For 500 years, visitors to Florida have discovered magic. In Some Kind of Paradise, an eloquent social and environmental history of the state, Mark Derr describes how this exotic land is fast becoming a victim of its own allure. Written with both tenderness and alarm, Derr's book presents competing views of Florida: a paradise to be protected and nurtured or a frontier to be exploited and conquered.

    • Florida

Florida's Civil War Years


Author: Keith W. Kohl
Publisher: CreateSpace
ISBN: 9781461126713
Category: Florida
Page: 168
View: 4610
The American Civil War would leave few parts of a divided land untouched. Florida was one of the places far removed from the areas of heavy fighting. Yet Florida would know the presence of war during the years of 1861 through 1865. The conflict nearly began in one of her coastal harbors, and the state would find its role to be steadily more prominent as the war progressed. Following early actions along the coasts and in surrounding waters, Florida became the scene of a growing number of battles and skirmishes. This is the story of Florida and the experiences of her citizens during this pivotal time in American history.

    • History

Railroads of Southwest Florida

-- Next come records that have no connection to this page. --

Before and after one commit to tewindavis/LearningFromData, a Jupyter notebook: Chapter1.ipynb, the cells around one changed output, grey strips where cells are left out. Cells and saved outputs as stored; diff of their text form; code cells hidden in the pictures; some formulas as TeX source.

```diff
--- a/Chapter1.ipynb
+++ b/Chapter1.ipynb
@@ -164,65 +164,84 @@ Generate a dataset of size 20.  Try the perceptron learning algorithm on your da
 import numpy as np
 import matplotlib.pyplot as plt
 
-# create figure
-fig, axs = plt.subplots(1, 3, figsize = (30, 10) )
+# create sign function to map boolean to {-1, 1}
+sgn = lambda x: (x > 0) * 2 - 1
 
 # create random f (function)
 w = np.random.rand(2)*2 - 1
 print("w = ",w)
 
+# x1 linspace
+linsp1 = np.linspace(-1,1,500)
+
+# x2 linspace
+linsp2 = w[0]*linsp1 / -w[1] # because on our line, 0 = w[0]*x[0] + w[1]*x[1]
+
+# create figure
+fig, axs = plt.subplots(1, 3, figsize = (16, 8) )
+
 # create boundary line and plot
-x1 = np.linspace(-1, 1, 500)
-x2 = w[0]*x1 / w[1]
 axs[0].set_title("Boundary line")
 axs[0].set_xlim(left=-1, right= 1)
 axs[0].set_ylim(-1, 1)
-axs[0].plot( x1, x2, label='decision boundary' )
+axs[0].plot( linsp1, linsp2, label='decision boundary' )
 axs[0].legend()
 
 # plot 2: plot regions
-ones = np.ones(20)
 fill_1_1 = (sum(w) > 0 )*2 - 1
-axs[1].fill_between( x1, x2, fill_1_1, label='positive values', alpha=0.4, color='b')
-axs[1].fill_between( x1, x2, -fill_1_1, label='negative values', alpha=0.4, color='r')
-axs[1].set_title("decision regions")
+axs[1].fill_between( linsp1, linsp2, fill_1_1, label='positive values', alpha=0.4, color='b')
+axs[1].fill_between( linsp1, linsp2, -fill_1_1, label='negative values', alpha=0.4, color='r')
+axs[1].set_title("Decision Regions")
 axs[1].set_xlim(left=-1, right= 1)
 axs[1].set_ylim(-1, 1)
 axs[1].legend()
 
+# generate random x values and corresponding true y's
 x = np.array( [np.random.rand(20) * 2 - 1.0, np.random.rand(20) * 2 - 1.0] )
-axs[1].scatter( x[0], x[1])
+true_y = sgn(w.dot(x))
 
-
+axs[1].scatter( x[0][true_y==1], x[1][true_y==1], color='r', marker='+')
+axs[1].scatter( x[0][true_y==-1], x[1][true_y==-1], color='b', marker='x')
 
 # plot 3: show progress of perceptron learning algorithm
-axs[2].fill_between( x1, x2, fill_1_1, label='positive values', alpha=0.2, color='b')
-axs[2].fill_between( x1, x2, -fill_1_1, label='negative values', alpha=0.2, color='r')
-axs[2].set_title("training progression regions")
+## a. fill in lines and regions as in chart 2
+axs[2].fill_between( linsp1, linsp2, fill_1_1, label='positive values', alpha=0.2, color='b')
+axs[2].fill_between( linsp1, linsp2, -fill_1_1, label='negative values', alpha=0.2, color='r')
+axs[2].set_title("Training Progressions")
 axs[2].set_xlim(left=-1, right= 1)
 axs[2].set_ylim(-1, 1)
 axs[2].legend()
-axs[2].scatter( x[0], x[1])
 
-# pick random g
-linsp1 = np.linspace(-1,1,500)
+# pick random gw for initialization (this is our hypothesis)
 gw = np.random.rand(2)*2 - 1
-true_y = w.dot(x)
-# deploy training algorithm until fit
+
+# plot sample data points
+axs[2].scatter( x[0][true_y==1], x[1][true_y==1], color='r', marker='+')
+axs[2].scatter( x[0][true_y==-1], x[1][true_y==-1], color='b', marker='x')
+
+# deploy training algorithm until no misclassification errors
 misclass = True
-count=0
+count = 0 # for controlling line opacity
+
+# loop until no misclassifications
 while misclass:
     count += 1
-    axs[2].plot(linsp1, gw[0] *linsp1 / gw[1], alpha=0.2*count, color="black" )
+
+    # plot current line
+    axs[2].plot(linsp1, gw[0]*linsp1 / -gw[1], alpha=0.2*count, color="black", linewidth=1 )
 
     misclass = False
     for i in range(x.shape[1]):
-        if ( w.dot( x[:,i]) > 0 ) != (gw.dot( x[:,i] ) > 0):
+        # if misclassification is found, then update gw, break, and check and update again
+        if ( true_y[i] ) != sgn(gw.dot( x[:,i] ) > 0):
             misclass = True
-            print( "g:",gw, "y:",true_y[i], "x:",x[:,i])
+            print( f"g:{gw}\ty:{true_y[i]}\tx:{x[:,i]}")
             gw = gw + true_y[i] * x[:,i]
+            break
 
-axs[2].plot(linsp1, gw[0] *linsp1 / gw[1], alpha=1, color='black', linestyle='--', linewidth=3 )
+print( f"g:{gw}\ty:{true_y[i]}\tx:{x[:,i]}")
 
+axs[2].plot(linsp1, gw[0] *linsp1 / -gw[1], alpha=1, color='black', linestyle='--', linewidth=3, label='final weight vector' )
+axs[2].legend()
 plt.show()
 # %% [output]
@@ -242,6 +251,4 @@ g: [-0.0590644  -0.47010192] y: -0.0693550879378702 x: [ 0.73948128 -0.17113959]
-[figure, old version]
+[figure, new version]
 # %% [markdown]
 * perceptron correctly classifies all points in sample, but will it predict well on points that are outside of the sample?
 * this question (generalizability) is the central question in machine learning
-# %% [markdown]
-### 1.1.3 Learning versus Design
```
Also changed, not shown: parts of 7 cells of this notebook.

Author: Gregg M. Turner
Publisher: Arcadia Publishing
ISBN: 9780738503493
Category: History
Page: 128
View: 9867
When the first "Iron Horse" arrived in Southwest Florida--at Charlotte Harbor in 1886--nearly 150,000 miles of railroads already existed in America, the transcontinental route was open, and Pullman sleeping cars were in wide use. But despite a late start, railroads forever transformed this beautiful region of the Sunshine State and connected its people to the outside world. In Railroads of Southwest Florida, the golden age of railroading is documented with captivating images of stations, machines, and the people whose lives were affected by this significant form of transportation. From interior views of well-furnished passenger cars to scenes of hardworking men who made it all possible, this collection provides a thorough look at a fascinating, almost forgotten heritage.